Structured diff data:

╭──

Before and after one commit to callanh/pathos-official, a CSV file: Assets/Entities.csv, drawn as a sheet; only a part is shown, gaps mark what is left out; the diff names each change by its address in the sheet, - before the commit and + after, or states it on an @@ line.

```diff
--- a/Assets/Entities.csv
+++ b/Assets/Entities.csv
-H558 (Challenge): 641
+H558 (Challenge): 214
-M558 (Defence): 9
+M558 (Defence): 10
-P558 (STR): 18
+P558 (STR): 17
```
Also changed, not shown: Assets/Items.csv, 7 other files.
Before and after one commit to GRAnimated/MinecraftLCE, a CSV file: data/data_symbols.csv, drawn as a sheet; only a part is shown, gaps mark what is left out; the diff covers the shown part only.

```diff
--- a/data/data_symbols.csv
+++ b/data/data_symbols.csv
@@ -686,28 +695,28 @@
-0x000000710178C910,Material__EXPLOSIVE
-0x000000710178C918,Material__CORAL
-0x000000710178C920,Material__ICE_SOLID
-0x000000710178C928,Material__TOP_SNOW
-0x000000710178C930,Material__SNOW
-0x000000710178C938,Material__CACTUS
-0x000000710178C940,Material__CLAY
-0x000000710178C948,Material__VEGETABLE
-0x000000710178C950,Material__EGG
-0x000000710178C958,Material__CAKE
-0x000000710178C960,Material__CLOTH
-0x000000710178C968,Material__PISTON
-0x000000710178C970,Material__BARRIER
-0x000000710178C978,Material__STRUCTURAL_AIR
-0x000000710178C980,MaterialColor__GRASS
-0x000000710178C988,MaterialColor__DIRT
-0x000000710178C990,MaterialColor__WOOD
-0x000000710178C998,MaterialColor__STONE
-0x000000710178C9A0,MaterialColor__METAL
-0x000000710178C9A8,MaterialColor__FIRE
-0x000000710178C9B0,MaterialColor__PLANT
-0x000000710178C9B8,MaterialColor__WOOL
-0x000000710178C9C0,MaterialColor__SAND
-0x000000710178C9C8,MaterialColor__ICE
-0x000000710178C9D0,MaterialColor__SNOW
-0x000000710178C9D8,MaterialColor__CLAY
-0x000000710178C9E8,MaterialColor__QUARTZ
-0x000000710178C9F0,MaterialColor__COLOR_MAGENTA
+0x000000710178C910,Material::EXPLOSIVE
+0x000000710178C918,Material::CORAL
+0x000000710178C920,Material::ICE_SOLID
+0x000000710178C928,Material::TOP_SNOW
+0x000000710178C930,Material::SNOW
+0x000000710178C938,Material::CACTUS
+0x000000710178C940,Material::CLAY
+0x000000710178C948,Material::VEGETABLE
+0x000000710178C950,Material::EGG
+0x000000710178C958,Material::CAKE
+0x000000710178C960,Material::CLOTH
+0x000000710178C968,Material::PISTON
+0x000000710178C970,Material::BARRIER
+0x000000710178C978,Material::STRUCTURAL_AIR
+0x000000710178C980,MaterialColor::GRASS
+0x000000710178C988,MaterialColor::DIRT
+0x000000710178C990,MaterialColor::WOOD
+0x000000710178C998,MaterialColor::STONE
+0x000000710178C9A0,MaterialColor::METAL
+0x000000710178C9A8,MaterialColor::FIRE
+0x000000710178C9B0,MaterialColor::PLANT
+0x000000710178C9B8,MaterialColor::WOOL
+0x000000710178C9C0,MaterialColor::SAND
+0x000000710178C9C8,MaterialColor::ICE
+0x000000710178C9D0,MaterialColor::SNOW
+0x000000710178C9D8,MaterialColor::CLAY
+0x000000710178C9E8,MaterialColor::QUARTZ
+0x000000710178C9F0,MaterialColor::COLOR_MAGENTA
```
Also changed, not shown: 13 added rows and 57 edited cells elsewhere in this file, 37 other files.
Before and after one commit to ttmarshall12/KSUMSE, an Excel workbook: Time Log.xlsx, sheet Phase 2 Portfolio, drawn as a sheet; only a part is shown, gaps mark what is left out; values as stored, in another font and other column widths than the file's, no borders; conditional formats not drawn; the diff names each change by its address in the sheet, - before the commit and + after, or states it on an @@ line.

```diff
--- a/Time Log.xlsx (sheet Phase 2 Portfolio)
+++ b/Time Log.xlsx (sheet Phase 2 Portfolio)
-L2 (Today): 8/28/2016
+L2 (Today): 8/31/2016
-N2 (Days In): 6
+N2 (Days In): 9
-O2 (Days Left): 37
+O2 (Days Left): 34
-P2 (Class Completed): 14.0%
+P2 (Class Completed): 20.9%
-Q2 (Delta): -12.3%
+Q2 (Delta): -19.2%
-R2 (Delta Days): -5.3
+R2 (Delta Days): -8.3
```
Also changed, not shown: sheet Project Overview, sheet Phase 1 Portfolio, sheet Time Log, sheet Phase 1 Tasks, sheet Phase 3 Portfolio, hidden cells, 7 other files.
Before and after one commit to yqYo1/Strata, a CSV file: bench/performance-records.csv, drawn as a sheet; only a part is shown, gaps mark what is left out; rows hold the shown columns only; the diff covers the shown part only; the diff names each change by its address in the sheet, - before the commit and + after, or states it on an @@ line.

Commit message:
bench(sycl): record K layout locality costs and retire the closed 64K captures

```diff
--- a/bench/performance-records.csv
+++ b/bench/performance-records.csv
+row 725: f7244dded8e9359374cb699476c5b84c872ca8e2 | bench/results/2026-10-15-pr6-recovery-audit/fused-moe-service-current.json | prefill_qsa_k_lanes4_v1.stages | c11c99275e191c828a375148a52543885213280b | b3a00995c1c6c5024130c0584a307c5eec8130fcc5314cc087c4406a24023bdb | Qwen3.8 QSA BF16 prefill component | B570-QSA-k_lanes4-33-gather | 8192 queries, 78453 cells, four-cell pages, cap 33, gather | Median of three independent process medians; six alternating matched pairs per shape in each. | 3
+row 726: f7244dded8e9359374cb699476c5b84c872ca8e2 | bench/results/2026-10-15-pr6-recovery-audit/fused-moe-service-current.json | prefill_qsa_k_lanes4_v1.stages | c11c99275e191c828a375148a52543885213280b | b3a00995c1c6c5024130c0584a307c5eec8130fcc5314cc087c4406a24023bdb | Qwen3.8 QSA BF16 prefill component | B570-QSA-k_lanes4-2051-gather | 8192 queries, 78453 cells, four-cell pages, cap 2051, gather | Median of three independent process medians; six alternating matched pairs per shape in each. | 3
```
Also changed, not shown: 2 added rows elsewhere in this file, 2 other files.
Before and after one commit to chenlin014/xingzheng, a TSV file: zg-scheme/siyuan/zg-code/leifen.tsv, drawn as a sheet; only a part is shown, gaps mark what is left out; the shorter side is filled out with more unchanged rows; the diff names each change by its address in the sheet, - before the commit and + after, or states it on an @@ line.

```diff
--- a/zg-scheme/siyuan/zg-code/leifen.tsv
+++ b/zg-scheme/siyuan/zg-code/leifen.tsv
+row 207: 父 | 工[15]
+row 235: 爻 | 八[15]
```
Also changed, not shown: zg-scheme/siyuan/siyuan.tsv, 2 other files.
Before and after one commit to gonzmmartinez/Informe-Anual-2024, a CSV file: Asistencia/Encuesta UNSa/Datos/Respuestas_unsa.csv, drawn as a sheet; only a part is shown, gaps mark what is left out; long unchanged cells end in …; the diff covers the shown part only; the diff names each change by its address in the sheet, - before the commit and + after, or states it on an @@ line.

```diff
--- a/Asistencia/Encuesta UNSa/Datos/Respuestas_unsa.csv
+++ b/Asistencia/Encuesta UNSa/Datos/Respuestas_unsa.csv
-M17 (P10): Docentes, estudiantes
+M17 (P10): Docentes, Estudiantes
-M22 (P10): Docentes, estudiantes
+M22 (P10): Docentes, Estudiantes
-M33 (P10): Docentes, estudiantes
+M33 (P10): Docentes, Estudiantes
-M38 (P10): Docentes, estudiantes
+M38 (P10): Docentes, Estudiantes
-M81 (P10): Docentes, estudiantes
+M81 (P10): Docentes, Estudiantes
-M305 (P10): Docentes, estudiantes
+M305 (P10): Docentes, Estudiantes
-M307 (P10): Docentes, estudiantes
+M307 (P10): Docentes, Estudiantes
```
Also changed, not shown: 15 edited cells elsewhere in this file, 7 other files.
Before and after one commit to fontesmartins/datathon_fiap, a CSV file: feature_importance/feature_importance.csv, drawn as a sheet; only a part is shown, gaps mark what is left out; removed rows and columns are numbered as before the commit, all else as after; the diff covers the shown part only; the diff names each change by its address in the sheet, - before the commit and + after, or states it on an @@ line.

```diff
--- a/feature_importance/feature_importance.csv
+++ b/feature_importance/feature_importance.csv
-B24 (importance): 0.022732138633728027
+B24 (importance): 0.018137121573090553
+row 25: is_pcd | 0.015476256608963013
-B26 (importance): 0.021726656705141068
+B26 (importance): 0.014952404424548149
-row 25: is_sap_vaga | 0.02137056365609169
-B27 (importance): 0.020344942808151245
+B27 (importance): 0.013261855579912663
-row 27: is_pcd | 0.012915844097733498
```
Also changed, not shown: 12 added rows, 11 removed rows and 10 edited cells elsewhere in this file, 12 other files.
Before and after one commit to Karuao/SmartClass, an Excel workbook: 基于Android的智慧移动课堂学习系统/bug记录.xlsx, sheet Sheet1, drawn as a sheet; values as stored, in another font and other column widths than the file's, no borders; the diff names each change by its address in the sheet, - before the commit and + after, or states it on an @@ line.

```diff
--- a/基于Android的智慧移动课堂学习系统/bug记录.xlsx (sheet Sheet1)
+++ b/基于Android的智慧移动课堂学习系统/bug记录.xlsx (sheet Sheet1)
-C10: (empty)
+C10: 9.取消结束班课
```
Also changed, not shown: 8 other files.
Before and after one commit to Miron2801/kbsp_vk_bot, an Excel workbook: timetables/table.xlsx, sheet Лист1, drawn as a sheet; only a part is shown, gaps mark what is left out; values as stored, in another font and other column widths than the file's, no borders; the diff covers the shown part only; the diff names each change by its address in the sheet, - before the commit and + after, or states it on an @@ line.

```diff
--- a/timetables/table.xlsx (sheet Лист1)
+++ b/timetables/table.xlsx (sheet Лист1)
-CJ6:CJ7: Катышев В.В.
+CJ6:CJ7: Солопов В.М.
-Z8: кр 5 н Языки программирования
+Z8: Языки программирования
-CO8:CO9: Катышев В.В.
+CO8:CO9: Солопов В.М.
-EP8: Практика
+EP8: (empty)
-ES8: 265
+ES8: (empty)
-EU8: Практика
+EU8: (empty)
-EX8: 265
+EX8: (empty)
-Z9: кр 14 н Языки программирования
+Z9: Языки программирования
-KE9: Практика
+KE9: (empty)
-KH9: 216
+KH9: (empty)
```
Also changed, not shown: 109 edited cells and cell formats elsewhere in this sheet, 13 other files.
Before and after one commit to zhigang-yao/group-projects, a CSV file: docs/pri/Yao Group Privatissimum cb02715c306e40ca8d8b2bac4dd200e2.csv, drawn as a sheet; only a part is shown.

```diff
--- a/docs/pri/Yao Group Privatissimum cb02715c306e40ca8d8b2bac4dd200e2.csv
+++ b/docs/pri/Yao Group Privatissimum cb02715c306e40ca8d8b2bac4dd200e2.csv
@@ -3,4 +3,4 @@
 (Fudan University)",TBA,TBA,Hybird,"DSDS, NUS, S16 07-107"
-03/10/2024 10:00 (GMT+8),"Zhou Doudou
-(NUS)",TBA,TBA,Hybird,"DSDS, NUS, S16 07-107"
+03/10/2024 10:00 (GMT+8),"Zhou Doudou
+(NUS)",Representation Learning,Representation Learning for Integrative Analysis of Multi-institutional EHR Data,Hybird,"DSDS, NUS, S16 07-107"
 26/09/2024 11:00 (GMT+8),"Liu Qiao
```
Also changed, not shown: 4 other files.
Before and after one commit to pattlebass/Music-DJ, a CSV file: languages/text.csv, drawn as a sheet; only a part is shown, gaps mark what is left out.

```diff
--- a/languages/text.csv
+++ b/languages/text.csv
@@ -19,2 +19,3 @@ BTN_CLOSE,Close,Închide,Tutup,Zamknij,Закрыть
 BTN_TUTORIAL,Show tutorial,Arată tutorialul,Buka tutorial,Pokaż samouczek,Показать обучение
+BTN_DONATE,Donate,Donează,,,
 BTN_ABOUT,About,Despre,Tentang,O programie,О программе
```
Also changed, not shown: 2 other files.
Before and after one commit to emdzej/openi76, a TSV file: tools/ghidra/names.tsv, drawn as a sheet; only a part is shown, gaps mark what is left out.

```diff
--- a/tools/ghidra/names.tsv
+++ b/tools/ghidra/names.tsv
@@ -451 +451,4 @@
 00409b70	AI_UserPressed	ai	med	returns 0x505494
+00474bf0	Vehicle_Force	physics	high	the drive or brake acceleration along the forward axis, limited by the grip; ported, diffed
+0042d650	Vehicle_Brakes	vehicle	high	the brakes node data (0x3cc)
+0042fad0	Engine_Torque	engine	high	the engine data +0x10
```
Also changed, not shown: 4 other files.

╰──

ASSIGNMENT:
What is the number of lines in the data that include the word "empty"? State only that number.

RESPONSE TO THE TASK:
7